START Dataset excerpts
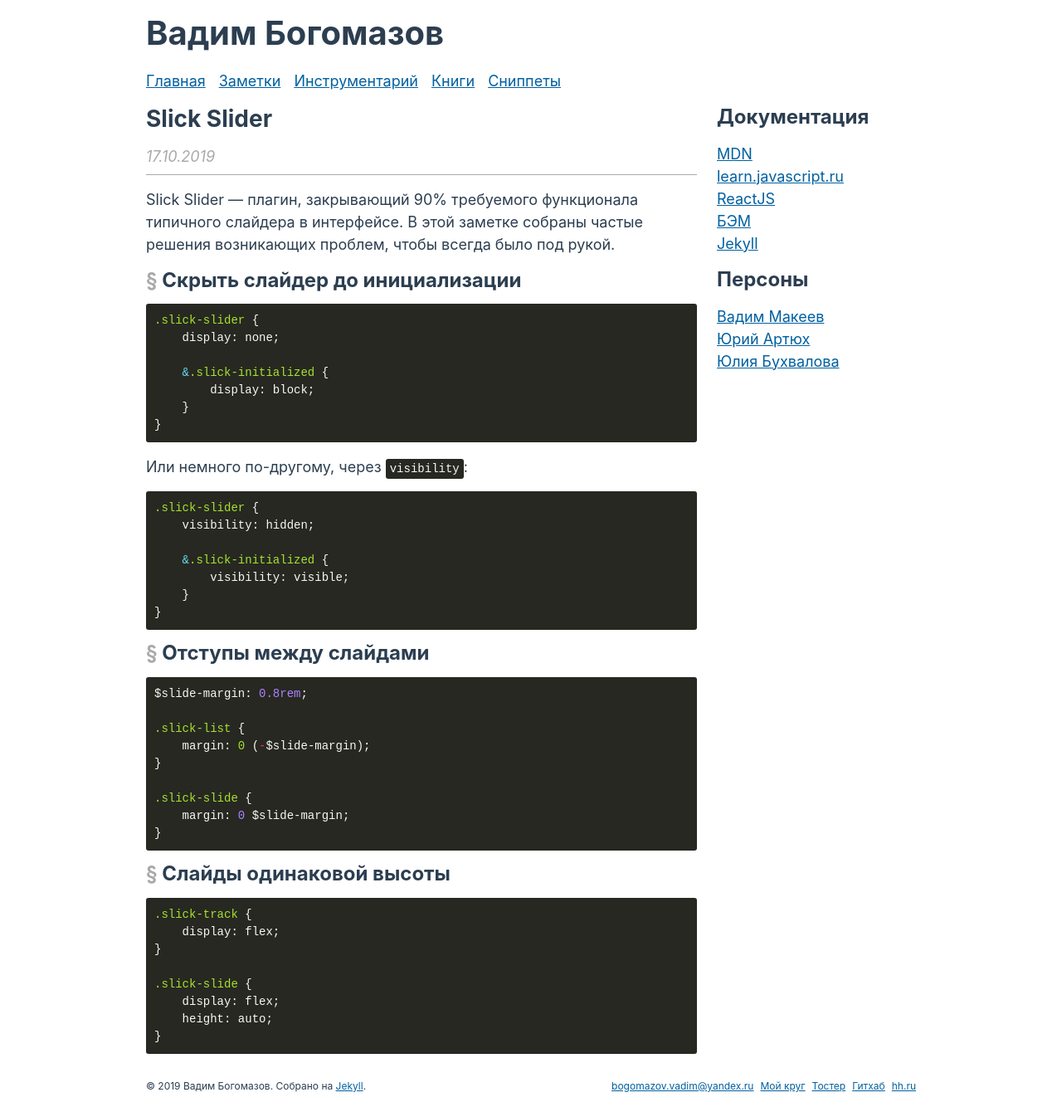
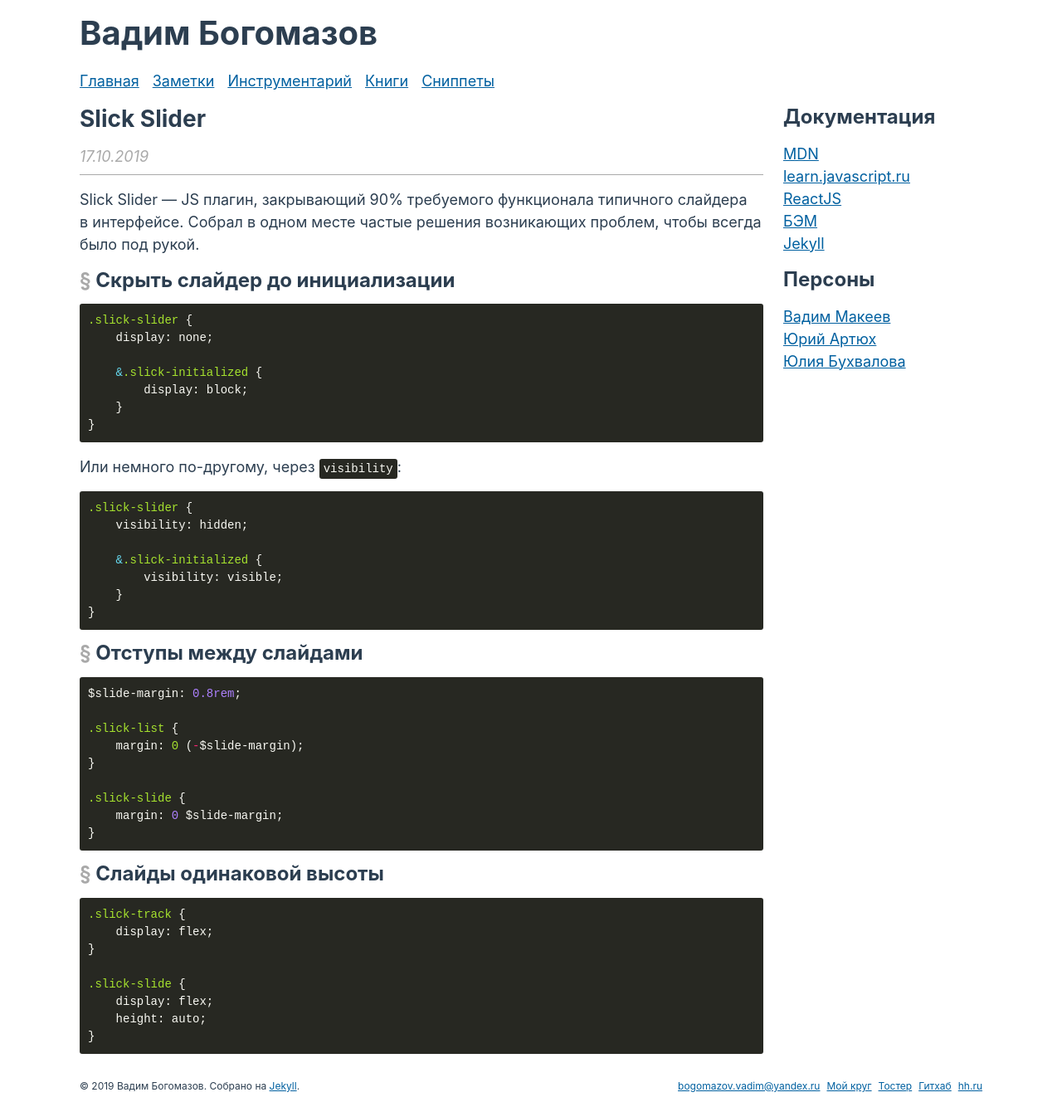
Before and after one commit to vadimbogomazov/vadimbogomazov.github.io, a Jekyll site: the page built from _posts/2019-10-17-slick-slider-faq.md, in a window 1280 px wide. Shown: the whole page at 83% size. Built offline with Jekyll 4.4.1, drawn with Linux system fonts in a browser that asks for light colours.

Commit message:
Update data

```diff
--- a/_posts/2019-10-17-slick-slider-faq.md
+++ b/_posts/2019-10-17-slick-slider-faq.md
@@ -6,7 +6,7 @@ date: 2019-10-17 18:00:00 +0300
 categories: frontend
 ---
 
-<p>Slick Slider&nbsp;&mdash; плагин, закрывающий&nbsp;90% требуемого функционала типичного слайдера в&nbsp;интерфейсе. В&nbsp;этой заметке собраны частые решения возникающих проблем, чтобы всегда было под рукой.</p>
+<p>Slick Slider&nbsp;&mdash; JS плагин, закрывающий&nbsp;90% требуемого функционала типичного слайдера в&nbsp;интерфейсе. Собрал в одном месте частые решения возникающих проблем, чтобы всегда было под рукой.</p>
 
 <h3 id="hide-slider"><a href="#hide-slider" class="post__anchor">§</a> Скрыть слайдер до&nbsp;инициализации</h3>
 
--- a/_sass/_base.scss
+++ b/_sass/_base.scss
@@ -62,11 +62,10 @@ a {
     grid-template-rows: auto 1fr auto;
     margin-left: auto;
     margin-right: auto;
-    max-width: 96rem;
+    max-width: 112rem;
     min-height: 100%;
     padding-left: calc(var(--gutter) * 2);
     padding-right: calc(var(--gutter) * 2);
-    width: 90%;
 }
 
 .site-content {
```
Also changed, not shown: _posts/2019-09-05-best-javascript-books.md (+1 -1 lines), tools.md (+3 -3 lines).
END Dataset excerpts
START Dataset excerpts
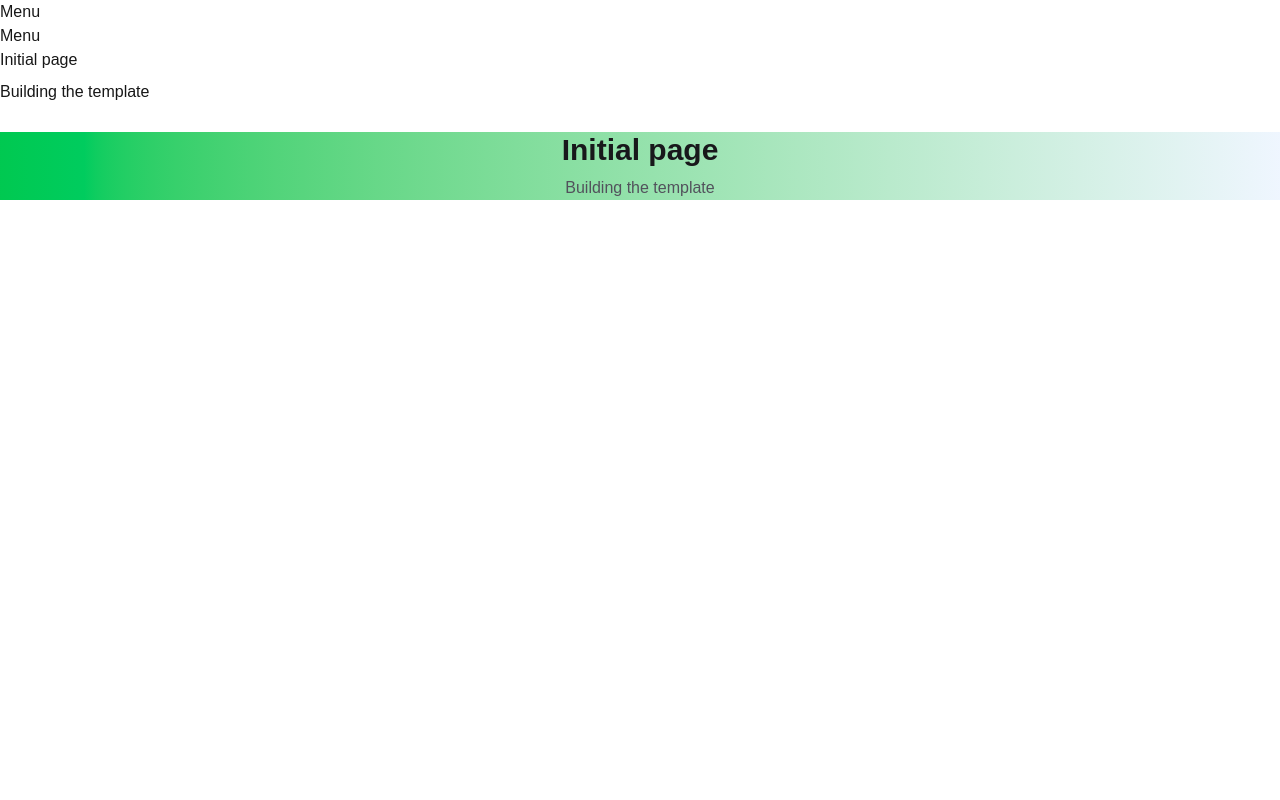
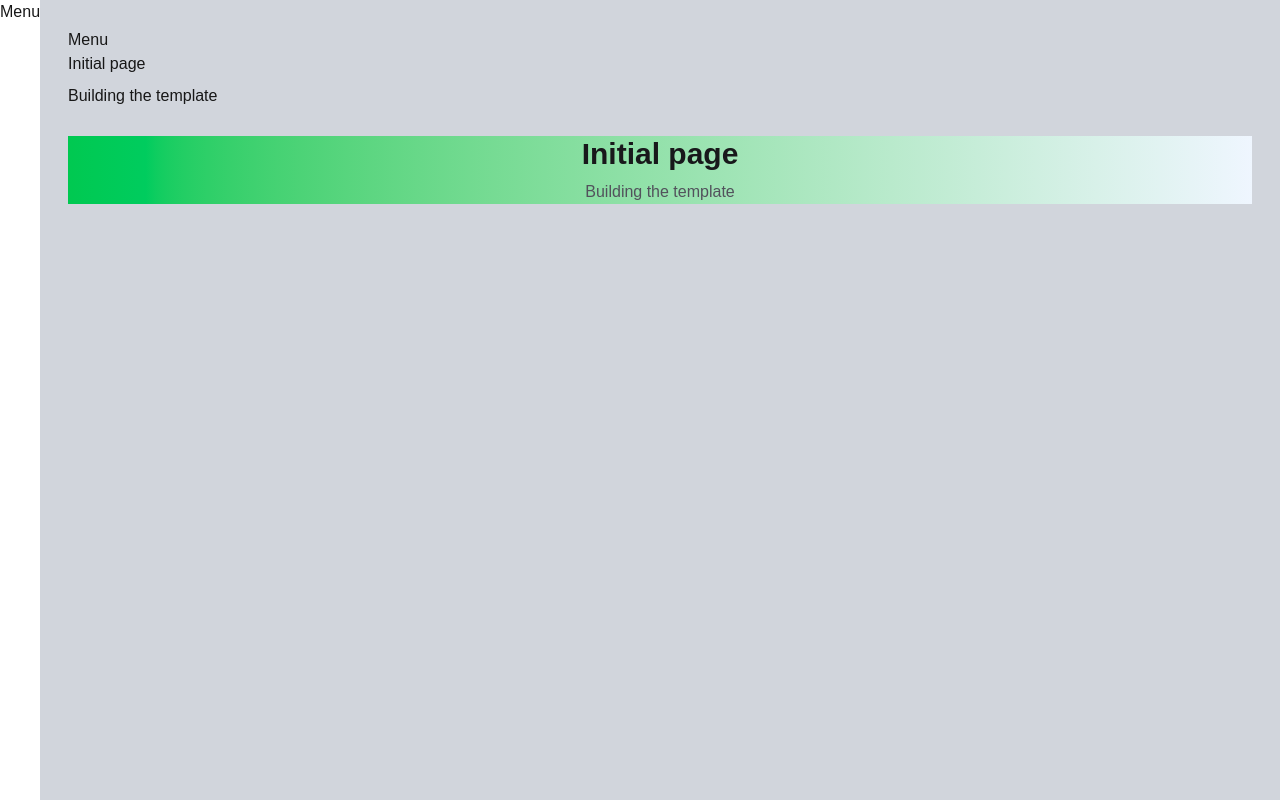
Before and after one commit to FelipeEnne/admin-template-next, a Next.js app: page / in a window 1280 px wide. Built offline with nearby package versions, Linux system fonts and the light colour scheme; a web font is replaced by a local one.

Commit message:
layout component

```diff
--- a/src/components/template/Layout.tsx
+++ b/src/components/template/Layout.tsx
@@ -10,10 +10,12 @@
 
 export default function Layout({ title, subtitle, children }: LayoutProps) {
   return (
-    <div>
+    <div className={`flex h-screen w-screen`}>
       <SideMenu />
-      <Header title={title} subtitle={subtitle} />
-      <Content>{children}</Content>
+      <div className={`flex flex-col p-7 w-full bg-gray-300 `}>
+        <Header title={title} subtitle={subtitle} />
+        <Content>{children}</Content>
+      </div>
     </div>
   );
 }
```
END Dataset excerpts
START Dataset excerpts
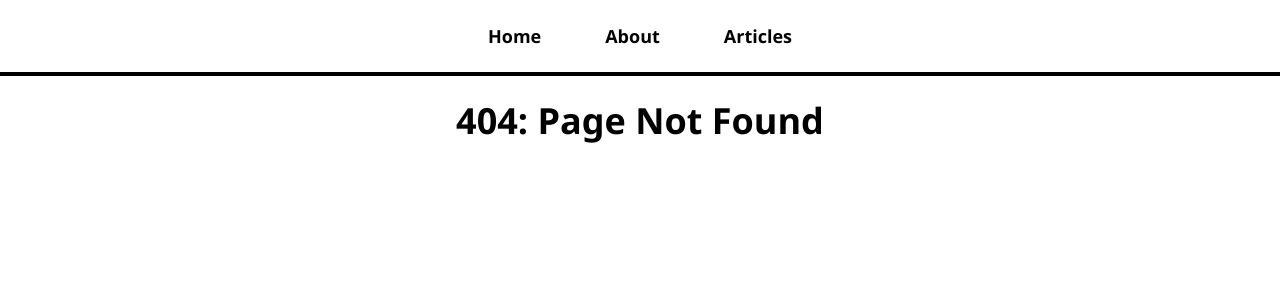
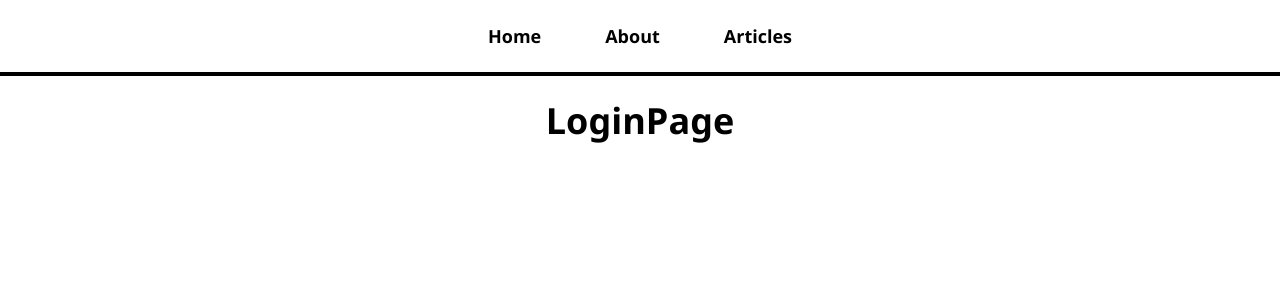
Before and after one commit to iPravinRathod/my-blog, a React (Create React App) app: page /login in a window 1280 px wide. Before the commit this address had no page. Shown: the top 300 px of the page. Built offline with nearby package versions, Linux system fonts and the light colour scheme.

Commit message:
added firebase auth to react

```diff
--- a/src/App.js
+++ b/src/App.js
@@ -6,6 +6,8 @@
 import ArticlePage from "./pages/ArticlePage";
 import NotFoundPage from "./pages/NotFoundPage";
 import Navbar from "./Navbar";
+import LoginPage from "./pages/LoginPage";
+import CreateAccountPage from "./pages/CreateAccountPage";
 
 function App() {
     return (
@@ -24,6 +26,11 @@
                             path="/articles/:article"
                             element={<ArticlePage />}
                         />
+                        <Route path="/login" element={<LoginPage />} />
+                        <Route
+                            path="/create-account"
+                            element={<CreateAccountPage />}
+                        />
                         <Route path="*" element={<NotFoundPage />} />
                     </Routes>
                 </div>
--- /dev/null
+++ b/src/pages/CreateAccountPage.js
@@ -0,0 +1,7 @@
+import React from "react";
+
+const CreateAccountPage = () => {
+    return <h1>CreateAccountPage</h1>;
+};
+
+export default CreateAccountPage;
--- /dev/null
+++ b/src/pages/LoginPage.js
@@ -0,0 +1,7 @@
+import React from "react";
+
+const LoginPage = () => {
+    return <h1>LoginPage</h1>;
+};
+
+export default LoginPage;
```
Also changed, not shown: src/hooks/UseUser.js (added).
END Dataset excerpts
- **Brief**:
After reading the entries above, report the number of lines that include the string "import". Give no other text.

- **Exercise response**:
7